A Telecomasia article, Global operators face challenge on increasing backhaul capacities based on a recent study by ABI, argues that operators around the world are facing bandwidth constraints in their backhaul networks due to the growth of data traffic and bandwidth intensive services like multimedia content. Backhaul are the high-capacity pipes phone companies and Internet service providers use to haul traffic over large distances.
Backhaul capacity in this context refers to the networks within a country or within a contiguous region. Backhaul is distinct from the under the ocean submarine cables which currently have excess, unused capacity thanks to the dot-com bubble driven investments into this high capacity links that connect continents.

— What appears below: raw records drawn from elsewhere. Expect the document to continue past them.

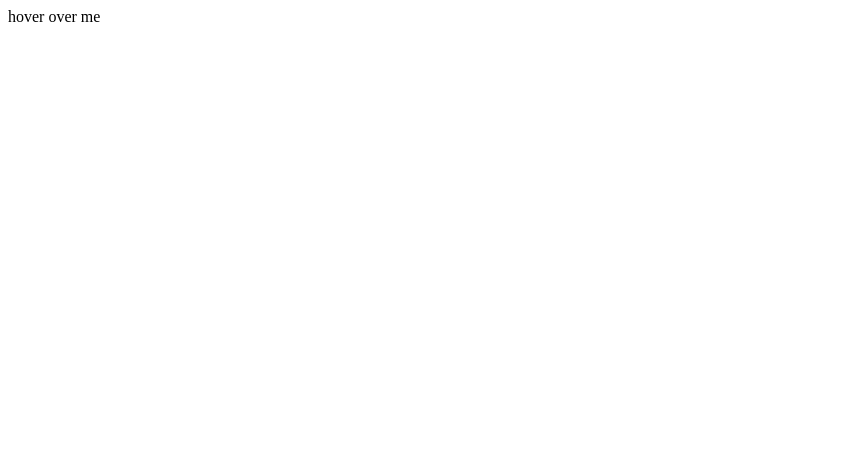
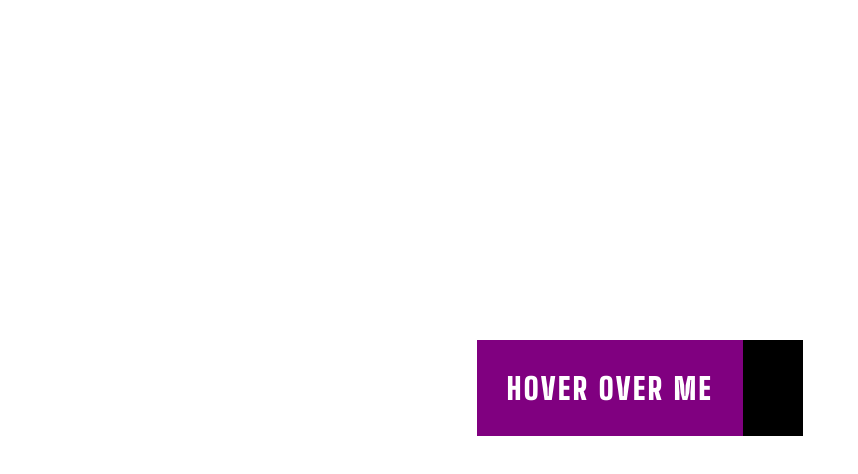
Before and after one commit to istarlet/js_mouseover_effect, a plain HTML site: page index.html in a window 1280 px wide. Shown: the whole page, without its empty margins (0-858 px from the left). Drawn offline with Linux system fonts and the light colour scheme.

Commit message:
Add content to pages

```diff
--- a/index.html
+++ b/index.html
@@ -4,7 +4,8 @@
     <meta charset="UTF-8">
     <meta http-equiv="X-UA-Compatible" content="IE=edge">
     <meta name="viewport" content="width=device-width, initial-scale=1.0">
-    <title>Document</title>
+    <title>Javascript Mouseover Effect</title>
+    <link rel="stylesheet" href="mouseover.css" />
 </head>
 <body>
     <section class="container">
@@ -13,5 +14,6 @@
           <div class="btn-arrow fs-30"><i class="fa fa-chevron-right" aria-hidden="true"></i></div>
         </div>
       </section>
+<script src="main.js"></script>
 </body>
 </html>
--- a/main.js
+++ b/main.js
@@ -0,0 +1,7 @@
+const buttonHover = document.querySelector(".btn-hover");
+const buttonArrow = document.querySelector(".btn-arrow");
+
+document.addEventListener("mouseover", () => {
+  buttonHover.classList.toggle("btnHover--purple");
+  buttonArrow.classList.toggle("btnArrow--black");
+});
--- a/mouseover.css
+++ b/mouseover.css
@@ -0,0 +1,48 @@
+@import url("https://fonts.googleapis.com/css2?family=Big+Shoulders+Display:wght@900&display=swap");
+
+.container {
+  height: 95vh;
+  display: flex;
+  justify-content: center;
+  align-items: center;
+}
+
+.big-shoulders {
+  font-family: "Big Shoulders Display", cursive;
+}
+
+.uppercase {
+  text-transform: uppercase;
+}
+
+.fs-30 {
+  font-size: 30px;
+  letter-spacing: 2.5px;
+}
+
+.btn {
+  display: inline-flex;
+}
+
+.btn-hover {
+  background-color: #000000;
+  color: #ffffff;
+  text-align: center;
+  padding: 1em;
+}
+
+.btnHover--purple {
+  background-color: purple;
+  color: #ffffff;
+}
+
+.btn-arrow {
+  background-color: purple;
+  color: #ffffff;
+  padding: 1em;
+}
+
+.btnArrow--black {
+  background-color: #000000;
+  color: #ffffff;
+}
```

A number of technologies are proposed for the backhaul links that are suited for specific regions based on what kind of infrastructure already exists. A number of new players are getting into the backhaul business, including Cable TV companies who are able to use the excess capacity in their networks.
“The study identifies six technology options for cellular backhaul: T1 over copper (dominant in the Americas), microwave and other radio technologies (dominant in Western Europe), Ethernet over copper, Ethernet over fiber, WiMAX, and cable.
“There is general agreement within the industry that Ethernet over fiber will be the long-term solution of choice,” says Arden, “but much of that fiber will have to be laid, incurring upfront capital costs. ‘How long is long-term?’ remains an open question.”